The one per cent tax on Mobile Money transactions covers deposits, sending and withdrawals.
Over The Top (OTT) platforms like WhatsApp, Facebook, and Instagram among others effective July 1st 2018, remain accessible after payment of Shs200 daily.
“Government is now reviewing the taxes, taking into account the concern of the public and its implication on the budget,” said Rugunda.
He promised to introduce the amendment on Thursday, 19 July 2018, which will now take the normal route of an amendment Bill.
Unmoved, MPs from the Opposition said Thursday and the attendant processes are far too long.
“This is an admission that the tax is a bad one; Ugandans are being subjected to extortion,” said MP Moses Kasibante (IND, Rubaga North), wondering what will happen as Parliament processes the amendment.
“What will happen between now and the review of the law will be the implementation of the existing law,” said Rugunda, in response.
MP Cecilia Ogwal (FDC, Dokolo) wants the deductions reimbursed to Mobile Money subscribers.
“May we know where the money is being kept and how much has been collected so far…you must return the money that has been collected from the people,” said Ogwal.
Government has been under intense criticism by a section of the public following the implementation of the law.
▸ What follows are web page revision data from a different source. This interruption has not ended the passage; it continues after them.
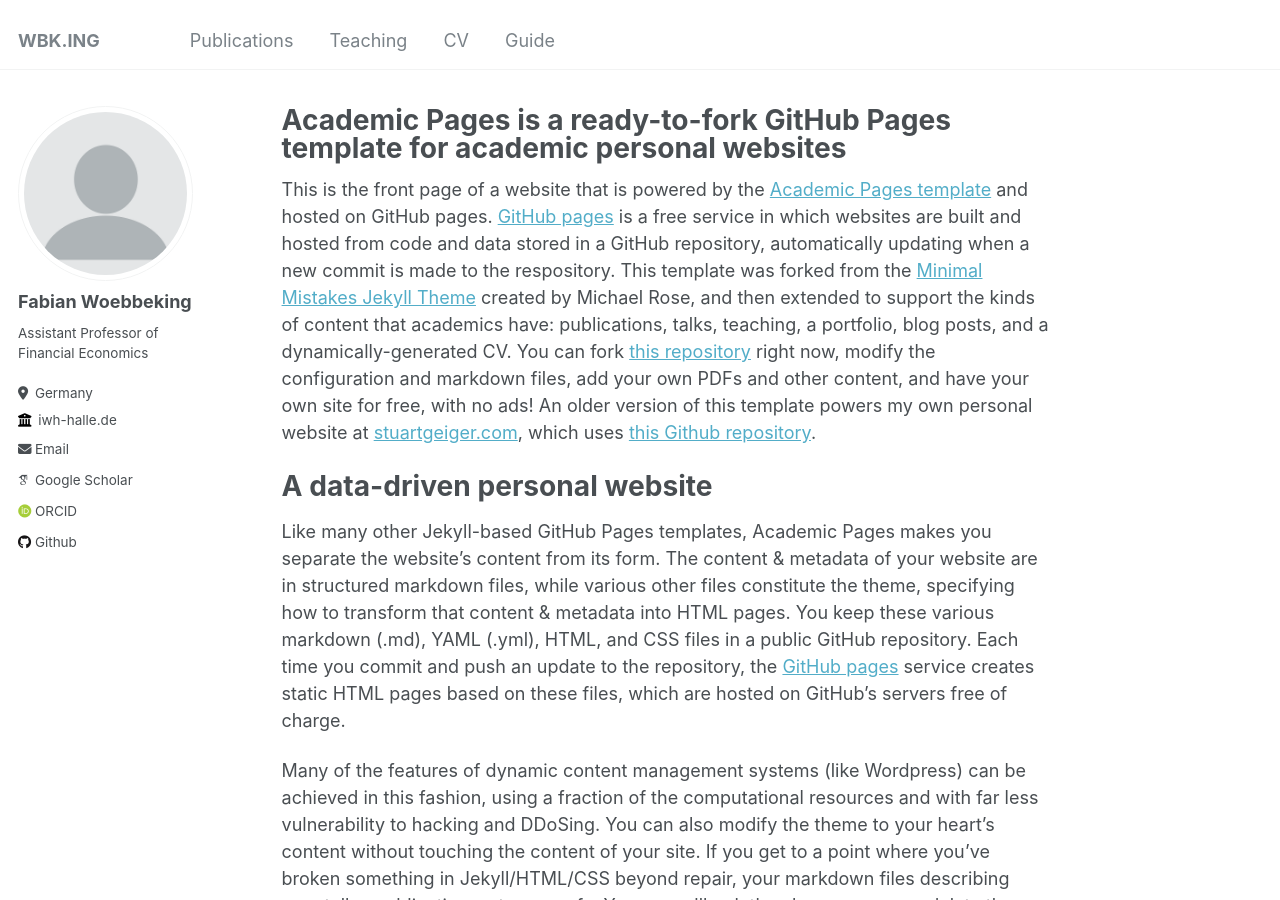
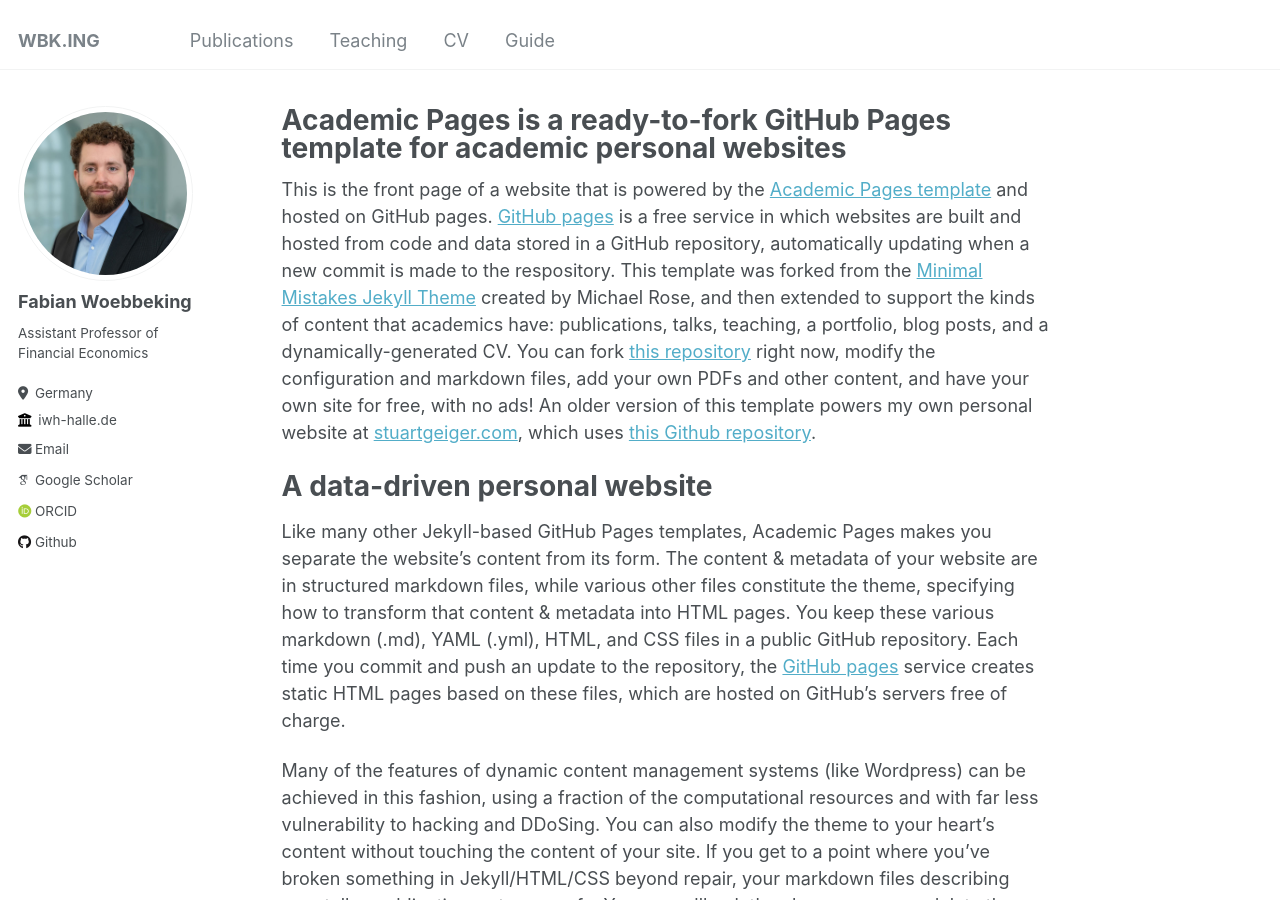
Before and after one commit to cafawo/cafawo.github.io, a Jekyll site: the page built from _pages/about.md, in a window 1280 px wide and 900 px high. Built offline with Jekyll 4.4.1, drawn with Linux system fonts in a browser that asks for light colours; some web fonts are replaced.

Commit message:
Update _config.yml

```diff
--- a/_config.yml
+++ b/_config.yml
@@ -21,7 +21,7 @@ repository               : "cafawo/cafawo.github.io"
 #               Additional customization can be done by editing /_includes/author-profile.html
 author:
   # Biographic information
-  avatar           : "profile.png"
+  avatar           : "profile_fwg.png"
   name             : "Fabian Woebbeking"
   pronouns         : # example: "she/her"
   bio              : "Assistant Professor of Financial Economics"
```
There has also been denials and blame games by Finance Minister Matia Kasaija, who local media quoted feigning ignorance about the tax law.
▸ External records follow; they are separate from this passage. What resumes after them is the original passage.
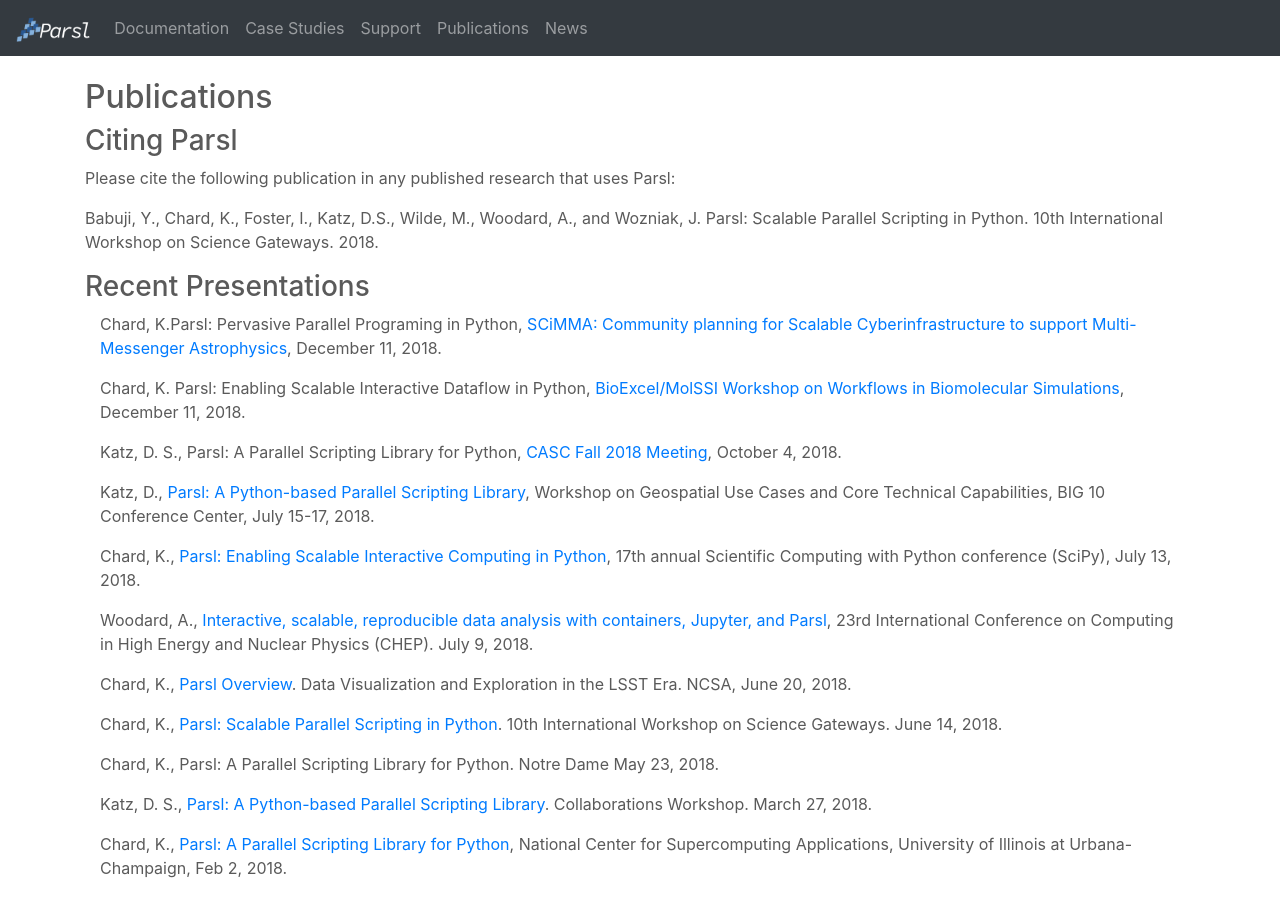
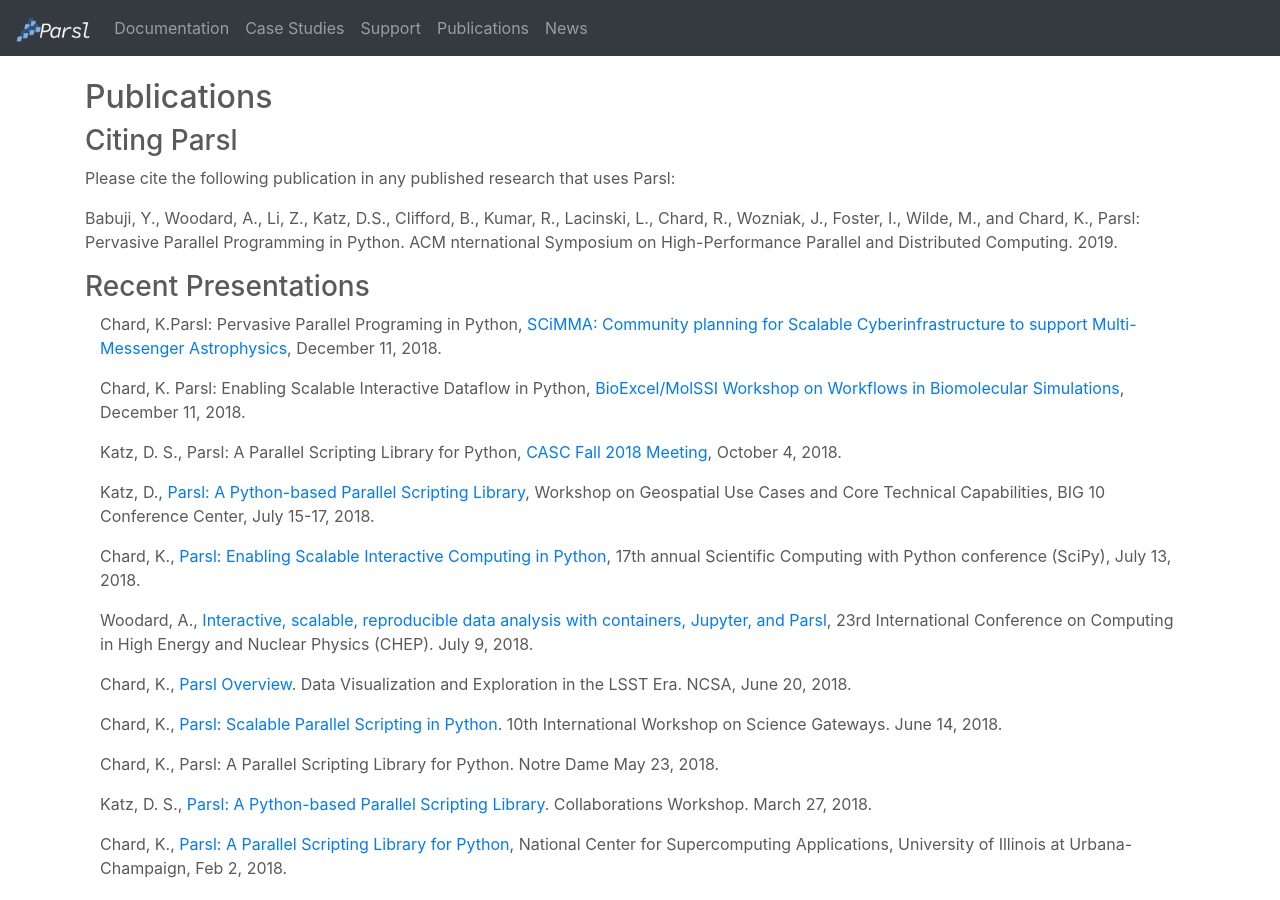
Before and after one commit to Parsl/parsl.github.io, a Jekyll site: the page built from publications.html, in a window 1280 px wide and 900 px high. Built offline with Jekyll 4.4.1, drawn with Linux system fonts in a browser that asks for light colours.

Commit message:
Updating citation

```diff
--- a/publications.html
+++ b/publications.html
@@ -131,8 +131,8 @@
     <div class="col-lg-12">
       <h3>Citing Parsl</h3>
       <p>Please cite the following publication in any published research that uses Parsl:</p>
-      <p>Babuji, Y., Chard, K., Foster, I., Katz, D.S., Wilde, M., Woodard, A., and
-      Wozniak, J. Parsl: Scalable Parallel Scripting in Python. 10th International Workshop on Science Gateways. 2018.
+      <p>Babuji, Y., Woodard, A., Li, Z., Katz, D.S., Clifford, B., Kumar, R., Lacinski, L.,  Chard, R., Wozniak, J., Foster, I., Wilde, M., and Chard, K.,
+      Parsl: Pervasive Parallel Programming in Python. ACM nternational Symposium on High-Performance Parallel and Distributed Computing. 2019.
     </div>
    </div>
 
```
Speaker Kadaga has since directed that he apologises to Parliament, short of which the House will be reluctant to consider business from his Ministry.
Kadaga deferred debate on Rugunda’s statement pending her ruling on what happens to Mobile Money subscribers while an amendment is being processed.
In an article shared on his twitter handle @KagutaMuseveni, President Yoweri Museveni said the proposal was to have the tax levied at the rate of 0.5 and not one per cent.
Museveni said the tax is intended to draw the informal sector into the tax base and to widen the tax to Gross Domestic Product (GDP) ratio, which is the region’s lowest at 14 per cent.
Rugunda hinted at having the amendment “take into account the public concern and balancing the need to finance our budget,” meaning government will be torn between raising revenue and responding to public concerns on the much criticised taxes.
Article 93(a) of the Constitution restricts Private Members from introducing Bills on taxation other than by reduction, making it a preserve of the government through the Finance Ministry.
Earlier in her communication, the Speaker called for consultations with all stakeholders when considering bills.
This she said follows several petitions that she received from the public concerning the two taxes that were imposed.
The Speaker directed the Clerk to follow up on an application that will help the public peruse Bills before they are debated on the Floor.
“I had instructed the Clerk to create an application where the public, upon publication of the Bill, can contact Members online and have their ideas and suggestions therein,” she added.